Home-Based Employment Information
Marge of the Garrow Law office recently attended a seminar on what is new in Oregon workers’ compensation law. A new case holds that if you work for your employer out of your house, you may still be covered by workers’ compensation for hazards you encounter at your home.
In the recent case, the worker, a custom decorator, kept her employer’s samples and supplies in her garage at her employer’s request. She tripped over her dog on her way to the garage to pick up samples before meeting with a client. The employer denied the claim.
The Oregon Court of Appeals disagreed and found that this was a work injury because the worker’s home environment was also her work environment. If you have question regarding an on-the-job injury or your workers’ compensation case, please contact our office.
Temporary Disability Benefits & Short-Term Disability Benefits
In another important decision for injured workers, the Oregon Workers’ Compensation Board decided that if workers injured on the job who have short-term disability benefits through your work, may still receive time loss (temporary disability) benefit paid by the workers’ compensation insurance company, as well as short-term disability benefits. These benefits are not the same as sick leave.
Workers injured on the job in Oregon who are entitled to receive sick leave pay, may not be post-injury wages and you do not get time loss also.
Contact us todayOur consultations are always free!
Philip Garrow wins another important Oregon workers’ compensation case!
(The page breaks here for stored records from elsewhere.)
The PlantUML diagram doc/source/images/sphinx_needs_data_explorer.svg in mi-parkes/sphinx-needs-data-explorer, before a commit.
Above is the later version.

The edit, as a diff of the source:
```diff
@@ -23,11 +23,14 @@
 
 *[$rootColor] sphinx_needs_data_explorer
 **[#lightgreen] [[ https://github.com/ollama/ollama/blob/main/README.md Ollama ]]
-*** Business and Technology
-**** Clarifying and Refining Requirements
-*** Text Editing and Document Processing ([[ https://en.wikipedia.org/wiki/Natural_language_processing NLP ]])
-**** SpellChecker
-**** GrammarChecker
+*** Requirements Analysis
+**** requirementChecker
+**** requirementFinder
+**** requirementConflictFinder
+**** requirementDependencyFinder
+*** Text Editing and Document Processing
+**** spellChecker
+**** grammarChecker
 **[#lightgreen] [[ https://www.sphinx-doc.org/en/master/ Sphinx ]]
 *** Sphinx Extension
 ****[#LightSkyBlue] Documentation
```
The Garrow law office won another important case before the Oregon Workers’ Compensation Board. The injured worker, a middle school teacher and track coach who suffered a wrist injury while demonstrating throwing a discus to his track team, received an increase in his permanent disability, and a work disability award, because he could not go back to his “regular” work. SAIF initially would not agree to give him an increase, but the Administrative Law Judge did after we filed an appeal on the worker’s behalf. SAIF then appealed from the Judge’s decision.
The Workers’ Compensation Board sided with the worker. SAIF argued that the worker was not entitled to a work disability award because he could return to his regular work. SAIF said that just because he was injured while demonstrating how to throw a discus, his regular job as a coach did not require him to throw a discus. The Board disagreed and said that, no matter what the school district or SAIF claimed, the worker’s duties included physically demonstrating the throwing techniques for a discus. The worker was therefore entitled to an increase in his disability benefits.
We believe our job includes getting the maximum benefits for our clients who have suffered work injuries. This case is an example of that principle. Contact our officeOur consultations are always free!